Springboks coach Jacques Nienaber wouldn’t be drawn on the tenuous position of his All Blacks opposite Ian Foster, but said the reality of the job is “you’re only two poor games away from being fired”.
That puts some perspective on Foster’s current position after losing his last two tests against Ireland and the series 2-1 in New Zealand on the back of two end-of-season losses in Europe late last year.
The All Blacks have the tough assignment of trying to rectify their slide in South Africa with back-to-back tests against the Springboks, the first one being played in Mbombela on Sunday (3.05am NZT).
Jeff Wilson urges All Blacks coach Ian Foster to be bold against South Africa as he fights for his job.
Nienaber, who inherited a world champion team from Rassie Erasmus after the triumph in Japan in 2019, was diplomatic as he faced the inevitable questions about Foster at a media conference.
“If I comment on what is happening in their camp and how I [Foster] feels, then that will be speculation,” Nienaber said.
“I don’t know what their deal is or how things operate between him and the CEO.
“As coaches and players, we know that when you represent your county there is always going to be pressure.
“Especially countries that have a rich rugby tradition like South Africa and New Zealand. There’s always going to be pressure.
“If you are a coach or a player you are two poor games from being dropped, and you are two poor games away from being fired. That is the reality and one lives with that.”
Nienaber also fended off questions around what would be going on in the All Blacks camp in the build-up to such an important test as this Rugby Championship opener, though he felt desperation would be a factor for both teams.
“We’ve got no control, and we can’t expand energy on thinking about how they are feeling, how desperate they’d be and what would they change,” Nienaber said.
“We’ve got no control over that, so the moment you think about those things, you’re wasting that energy.
“We can only control what we can control. We must make sure that they’re not more desperate than us on the day.
“That we can control, but we can’t control how they tackle the game, what they want to do with our maul, and our style of play.

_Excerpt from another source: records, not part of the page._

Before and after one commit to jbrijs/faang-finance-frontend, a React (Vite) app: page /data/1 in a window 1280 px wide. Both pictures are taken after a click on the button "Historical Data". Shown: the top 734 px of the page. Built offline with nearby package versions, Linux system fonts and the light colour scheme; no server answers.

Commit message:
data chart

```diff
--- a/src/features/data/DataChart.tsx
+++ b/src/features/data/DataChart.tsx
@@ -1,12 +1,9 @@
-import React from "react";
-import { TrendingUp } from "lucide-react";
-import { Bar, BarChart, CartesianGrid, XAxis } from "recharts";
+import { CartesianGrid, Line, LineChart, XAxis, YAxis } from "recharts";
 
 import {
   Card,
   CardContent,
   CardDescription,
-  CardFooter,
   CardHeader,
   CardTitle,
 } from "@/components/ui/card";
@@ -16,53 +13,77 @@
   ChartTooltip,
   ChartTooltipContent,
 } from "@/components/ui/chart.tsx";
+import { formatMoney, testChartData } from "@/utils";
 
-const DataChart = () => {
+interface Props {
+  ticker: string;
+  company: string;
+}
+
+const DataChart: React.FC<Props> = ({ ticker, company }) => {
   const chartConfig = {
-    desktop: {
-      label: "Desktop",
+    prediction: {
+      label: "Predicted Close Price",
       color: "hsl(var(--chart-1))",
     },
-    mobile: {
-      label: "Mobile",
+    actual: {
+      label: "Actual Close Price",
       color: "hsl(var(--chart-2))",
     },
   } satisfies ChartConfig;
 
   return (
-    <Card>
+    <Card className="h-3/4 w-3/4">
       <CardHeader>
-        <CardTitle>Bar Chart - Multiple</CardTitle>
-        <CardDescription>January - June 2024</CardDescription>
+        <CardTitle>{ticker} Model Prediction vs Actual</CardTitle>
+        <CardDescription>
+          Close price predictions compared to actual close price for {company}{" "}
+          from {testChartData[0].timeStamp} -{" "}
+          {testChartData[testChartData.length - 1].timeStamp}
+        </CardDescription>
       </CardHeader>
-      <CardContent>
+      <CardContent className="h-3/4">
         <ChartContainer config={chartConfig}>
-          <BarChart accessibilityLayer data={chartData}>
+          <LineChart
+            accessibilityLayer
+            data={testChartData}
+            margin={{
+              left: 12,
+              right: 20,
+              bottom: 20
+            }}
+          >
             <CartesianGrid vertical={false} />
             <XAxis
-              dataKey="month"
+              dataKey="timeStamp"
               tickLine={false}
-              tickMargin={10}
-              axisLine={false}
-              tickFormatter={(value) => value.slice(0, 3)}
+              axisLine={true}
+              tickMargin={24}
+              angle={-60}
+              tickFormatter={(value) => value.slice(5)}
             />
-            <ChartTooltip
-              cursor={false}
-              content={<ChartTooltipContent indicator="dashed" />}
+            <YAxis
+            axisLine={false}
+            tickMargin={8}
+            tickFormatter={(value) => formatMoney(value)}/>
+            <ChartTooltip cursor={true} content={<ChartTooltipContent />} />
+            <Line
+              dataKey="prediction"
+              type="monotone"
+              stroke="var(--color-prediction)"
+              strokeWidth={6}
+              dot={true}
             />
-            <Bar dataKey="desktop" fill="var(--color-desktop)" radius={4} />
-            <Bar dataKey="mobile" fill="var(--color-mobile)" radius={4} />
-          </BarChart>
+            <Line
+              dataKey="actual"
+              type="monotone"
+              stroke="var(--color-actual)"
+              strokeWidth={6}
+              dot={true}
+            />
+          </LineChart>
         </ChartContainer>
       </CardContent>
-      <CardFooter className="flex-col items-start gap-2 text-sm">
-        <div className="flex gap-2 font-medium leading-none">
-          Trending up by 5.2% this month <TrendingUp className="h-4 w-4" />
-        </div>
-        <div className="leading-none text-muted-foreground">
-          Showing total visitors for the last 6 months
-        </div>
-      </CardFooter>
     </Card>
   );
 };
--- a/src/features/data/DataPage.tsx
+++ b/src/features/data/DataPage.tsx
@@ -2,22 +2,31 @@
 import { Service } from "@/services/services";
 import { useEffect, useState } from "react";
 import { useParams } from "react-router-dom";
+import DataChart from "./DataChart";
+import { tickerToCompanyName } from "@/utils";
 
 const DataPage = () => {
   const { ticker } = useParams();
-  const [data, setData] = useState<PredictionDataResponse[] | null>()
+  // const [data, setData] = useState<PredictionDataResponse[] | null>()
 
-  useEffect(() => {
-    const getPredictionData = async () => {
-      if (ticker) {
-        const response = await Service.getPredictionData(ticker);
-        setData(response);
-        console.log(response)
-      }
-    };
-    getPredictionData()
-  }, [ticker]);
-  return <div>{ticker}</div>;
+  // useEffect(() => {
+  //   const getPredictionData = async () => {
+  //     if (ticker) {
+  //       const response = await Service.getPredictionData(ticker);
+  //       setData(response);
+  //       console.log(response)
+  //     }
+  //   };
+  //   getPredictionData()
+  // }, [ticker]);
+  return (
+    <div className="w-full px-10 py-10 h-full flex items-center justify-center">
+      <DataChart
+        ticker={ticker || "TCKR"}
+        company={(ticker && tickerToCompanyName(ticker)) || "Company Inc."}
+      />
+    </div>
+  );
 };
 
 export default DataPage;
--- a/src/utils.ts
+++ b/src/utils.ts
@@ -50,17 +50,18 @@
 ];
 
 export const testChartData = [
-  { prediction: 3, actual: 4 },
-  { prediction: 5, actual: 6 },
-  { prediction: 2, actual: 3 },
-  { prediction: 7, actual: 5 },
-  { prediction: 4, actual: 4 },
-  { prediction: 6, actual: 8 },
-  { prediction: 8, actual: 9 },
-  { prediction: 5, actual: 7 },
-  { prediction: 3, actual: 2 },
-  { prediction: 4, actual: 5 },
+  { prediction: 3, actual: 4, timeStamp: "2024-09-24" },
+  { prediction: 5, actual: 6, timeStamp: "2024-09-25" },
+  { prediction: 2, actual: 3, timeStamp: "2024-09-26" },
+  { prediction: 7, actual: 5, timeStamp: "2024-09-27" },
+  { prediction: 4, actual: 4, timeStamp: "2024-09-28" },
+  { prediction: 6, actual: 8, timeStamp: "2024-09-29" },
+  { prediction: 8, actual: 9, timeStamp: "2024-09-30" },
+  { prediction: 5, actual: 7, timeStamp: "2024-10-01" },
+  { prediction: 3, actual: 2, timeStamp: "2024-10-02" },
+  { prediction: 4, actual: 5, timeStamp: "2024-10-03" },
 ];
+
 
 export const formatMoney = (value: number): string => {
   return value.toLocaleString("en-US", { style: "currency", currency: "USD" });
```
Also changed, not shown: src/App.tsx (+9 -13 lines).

“We need to stay in that reality. They’ll be desperate, and they’ll always be desperate. When two great rugby sides meet, there’s always desperation.”
Nienaber was prepared to talk about Ireland’s triumph in New Zealand which had lifted them to No 1 in the world rankings.
“Ireland are a quality side, and they pitch up with intensity. Their execution was quite good in the plan they had,” he said.
“We are not Ireland, we are not Leinster, and we don’t play like them. But the main thing that we took out of that is whatever plan you decided on for the All Blacks, you will have to bring intensity, and you will have to bring accuracy.”
He had noted Ireland’s successful mauling tactics against the All Blacks, though felt there was more to the Irish game than just that, with a diverse attack central to their success.
“You must have balance and Ireland had balance. They scored with maul tries, but they also had other means of attacking.
“The lineout maul will always be a big part of the game and it’s an exciting part of the game because there are a lot of technical and tactical decisions you have to make as a defensive side in terms of how you are going to control that.
“That might open up space somewhere else which you can attack if you want to.”